Recreating the Crucifixion to 3D crystal is not an easy feat which is why I first began researching on how it can be done. I discovered the processes used to create the crystals and software needed for the laser task. The software presents the base in three dimensional formats, enabling the user to select the thickness of the crystal and the etching, and how to program the image to be etched to the crystal. Once the image is programmed to the software, the software then guides the high quality green laser to etch the image into the optically solid crystal. After a few minutes, the image is located inside the solid crystal and can be seen in 3D as programmed in the software. With the end product at hand, I thought Giotto would find himself in awe if he had the chance to create crystals such as this for his art. He would wonder “How could something so beautiful be created through a simple light guided by computer software?” The image itself also makes any viewer stop and think. Some of the ideas that crossed my mind upon gazing the end product of my work is the fact the Crucifix, and Jesus Christ showcases how much we humans have advanced, and how God now sees how much we have indeed changed. While I could speculate God’s reaction over the creation of His children despite the challenges He throws upon us, one cannot know for certain until that time comes. I plan to keep the crystal with the Crucifixion of Rimini because it has a significant meaning to me and probably, to the people who would see it. The entire process gave me the opportunity to learn about myself and the life of the artist I have selected to understand, namely Giotto di Bondone.
Chilvers, Ian. The Oxford Dictionary of Art. Oxford: Oxford University Press, 2004. Print.
Hartt, Frederick and David Wilkins. History of Italian Renaissance Art. Upper Saddle River: Prentice Hall, 2010. Print.
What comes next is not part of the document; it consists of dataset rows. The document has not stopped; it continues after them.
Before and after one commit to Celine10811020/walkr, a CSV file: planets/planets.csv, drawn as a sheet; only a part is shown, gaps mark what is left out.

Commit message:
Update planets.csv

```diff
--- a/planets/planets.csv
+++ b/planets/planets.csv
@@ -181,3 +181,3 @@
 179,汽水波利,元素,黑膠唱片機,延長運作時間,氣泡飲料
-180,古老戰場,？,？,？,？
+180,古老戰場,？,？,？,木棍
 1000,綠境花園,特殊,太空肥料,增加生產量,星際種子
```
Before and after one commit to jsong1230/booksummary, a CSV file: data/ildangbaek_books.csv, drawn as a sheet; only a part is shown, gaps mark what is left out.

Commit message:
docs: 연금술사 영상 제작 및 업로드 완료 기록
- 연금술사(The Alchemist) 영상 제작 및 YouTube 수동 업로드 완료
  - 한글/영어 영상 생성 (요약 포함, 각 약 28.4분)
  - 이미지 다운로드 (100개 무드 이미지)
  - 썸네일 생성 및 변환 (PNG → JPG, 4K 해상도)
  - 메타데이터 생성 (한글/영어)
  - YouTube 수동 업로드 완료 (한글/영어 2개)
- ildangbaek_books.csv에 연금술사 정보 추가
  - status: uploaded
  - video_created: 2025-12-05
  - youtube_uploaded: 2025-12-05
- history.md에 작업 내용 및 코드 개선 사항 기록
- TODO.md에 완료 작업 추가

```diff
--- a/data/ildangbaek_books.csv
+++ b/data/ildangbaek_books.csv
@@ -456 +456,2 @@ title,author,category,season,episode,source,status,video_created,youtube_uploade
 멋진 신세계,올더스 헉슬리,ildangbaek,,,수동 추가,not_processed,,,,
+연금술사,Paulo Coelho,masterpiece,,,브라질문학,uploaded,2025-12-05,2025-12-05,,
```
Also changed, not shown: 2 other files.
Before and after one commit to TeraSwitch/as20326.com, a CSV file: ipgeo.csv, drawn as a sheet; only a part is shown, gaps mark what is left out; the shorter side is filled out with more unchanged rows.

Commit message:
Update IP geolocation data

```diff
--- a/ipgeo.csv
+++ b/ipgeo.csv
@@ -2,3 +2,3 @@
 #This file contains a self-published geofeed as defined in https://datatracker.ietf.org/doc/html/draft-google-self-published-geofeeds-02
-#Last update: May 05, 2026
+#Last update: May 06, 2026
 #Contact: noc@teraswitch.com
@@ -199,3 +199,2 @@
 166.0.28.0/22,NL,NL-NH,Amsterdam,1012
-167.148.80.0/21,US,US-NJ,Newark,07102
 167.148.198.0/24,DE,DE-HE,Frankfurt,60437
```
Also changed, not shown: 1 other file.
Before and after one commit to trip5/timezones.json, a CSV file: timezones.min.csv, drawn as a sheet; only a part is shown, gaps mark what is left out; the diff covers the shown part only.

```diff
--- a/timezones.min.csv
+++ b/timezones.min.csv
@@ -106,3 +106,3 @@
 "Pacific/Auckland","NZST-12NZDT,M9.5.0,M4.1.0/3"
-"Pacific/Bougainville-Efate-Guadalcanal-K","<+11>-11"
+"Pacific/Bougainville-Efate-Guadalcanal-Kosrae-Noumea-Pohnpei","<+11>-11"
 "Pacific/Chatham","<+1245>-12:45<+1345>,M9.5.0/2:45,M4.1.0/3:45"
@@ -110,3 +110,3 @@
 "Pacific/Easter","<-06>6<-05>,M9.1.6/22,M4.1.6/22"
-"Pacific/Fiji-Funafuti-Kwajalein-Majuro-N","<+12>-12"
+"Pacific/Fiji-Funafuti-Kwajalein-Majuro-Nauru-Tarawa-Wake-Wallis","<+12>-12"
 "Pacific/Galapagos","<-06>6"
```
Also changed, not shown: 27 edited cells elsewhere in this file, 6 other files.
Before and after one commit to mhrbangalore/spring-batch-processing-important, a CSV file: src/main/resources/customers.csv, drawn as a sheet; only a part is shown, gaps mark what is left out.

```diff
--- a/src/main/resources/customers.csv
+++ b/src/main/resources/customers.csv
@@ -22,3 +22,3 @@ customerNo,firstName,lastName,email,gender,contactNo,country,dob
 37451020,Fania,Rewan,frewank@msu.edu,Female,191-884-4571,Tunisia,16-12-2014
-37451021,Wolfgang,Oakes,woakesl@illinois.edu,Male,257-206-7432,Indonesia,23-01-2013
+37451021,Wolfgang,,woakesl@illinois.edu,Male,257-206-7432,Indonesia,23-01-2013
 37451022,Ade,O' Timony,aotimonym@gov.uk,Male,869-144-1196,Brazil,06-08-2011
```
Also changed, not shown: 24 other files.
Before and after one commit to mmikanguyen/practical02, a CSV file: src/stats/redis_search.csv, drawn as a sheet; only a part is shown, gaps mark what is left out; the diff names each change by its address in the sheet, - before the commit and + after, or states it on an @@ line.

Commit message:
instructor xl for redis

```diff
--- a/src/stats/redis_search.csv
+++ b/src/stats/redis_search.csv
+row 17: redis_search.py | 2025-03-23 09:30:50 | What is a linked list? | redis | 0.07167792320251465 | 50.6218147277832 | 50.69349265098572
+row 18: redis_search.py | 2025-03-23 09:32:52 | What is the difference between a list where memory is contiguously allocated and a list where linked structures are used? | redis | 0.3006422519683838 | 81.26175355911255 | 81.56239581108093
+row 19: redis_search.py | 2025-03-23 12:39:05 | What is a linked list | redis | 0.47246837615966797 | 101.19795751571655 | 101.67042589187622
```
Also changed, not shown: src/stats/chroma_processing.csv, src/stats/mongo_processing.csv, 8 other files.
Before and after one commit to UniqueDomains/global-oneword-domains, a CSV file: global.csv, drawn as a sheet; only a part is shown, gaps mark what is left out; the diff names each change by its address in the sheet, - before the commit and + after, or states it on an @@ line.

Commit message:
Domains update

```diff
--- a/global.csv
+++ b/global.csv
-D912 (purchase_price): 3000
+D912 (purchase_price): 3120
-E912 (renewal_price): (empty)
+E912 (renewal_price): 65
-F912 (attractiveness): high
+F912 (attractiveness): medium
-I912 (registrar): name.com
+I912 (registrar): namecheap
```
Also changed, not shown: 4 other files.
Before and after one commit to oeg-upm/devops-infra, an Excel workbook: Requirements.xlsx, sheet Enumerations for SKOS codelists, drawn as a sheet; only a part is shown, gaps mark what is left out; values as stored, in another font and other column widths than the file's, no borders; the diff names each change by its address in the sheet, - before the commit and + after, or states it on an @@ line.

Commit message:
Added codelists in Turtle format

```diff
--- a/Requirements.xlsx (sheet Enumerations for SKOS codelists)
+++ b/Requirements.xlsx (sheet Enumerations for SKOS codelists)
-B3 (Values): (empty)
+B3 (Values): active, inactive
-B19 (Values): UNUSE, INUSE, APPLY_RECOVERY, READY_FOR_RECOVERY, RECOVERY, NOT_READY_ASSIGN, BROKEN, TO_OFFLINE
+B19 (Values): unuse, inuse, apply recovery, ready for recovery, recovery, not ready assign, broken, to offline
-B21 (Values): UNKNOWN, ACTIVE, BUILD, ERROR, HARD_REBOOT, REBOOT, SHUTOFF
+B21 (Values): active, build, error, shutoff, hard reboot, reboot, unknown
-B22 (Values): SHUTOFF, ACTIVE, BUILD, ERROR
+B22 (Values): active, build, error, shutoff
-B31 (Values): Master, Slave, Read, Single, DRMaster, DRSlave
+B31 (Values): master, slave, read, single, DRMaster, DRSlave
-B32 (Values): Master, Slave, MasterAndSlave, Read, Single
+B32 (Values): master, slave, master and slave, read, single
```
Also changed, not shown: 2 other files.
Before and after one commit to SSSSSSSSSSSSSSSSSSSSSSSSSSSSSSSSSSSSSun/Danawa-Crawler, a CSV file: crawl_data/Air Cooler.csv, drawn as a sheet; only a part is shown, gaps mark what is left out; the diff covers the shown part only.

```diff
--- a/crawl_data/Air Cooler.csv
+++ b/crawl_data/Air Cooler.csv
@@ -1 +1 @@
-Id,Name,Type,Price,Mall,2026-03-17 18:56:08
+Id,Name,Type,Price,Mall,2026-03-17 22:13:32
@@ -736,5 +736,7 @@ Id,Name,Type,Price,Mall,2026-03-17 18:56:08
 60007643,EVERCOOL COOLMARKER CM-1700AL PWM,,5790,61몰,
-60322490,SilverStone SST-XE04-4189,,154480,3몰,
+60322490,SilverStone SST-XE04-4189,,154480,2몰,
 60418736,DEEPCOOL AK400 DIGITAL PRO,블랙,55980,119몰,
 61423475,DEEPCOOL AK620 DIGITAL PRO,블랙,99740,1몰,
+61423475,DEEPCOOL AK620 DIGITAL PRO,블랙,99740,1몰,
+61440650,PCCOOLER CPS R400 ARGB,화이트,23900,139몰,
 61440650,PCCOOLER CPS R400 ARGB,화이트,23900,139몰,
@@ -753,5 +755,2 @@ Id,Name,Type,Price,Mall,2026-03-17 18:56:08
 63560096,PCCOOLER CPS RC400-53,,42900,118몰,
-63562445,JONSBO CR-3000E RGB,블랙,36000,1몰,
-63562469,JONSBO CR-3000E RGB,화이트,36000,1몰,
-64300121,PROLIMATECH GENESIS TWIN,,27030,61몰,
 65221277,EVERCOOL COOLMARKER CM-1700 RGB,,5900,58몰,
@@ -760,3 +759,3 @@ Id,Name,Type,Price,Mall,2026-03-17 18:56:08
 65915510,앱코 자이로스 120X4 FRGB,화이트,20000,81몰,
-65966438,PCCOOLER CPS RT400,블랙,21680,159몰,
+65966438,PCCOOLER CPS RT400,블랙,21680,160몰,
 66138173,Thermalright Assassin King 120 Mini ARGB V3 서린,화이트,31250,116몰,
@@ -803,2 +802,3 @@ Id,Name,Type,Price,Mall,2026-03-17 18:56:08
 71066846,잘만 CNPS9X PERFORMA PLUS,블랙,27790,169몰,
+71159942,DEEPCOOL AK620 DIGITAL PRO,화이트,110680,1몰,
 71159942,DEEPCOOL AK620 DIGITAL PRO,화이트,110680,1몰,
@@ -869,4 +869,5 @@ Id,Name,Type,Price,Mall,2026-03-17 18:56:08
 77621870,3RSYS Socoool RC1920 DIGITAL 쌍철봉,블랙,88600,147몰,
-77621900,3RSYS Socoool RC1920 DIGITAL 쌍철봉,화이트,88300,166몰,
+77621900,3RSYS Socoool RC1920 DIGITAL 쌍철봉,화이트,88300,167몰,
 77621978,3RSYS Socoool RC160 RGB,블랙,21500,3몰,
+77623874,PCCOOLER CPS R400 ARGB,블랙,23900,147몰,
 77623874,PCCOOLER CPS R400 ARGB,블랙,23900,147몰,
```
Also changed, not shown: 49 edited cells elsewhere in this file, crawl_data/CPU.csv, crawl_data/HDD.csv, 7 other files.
Kleiner, Fred. Gardner's Art Through the Ages: A Global History, Enhanced. Boston: Wadsworth, 2011. Print.
Ruud, Jay. Critical Companion to Dante. New York: Infobase Publishing, 2009. Print.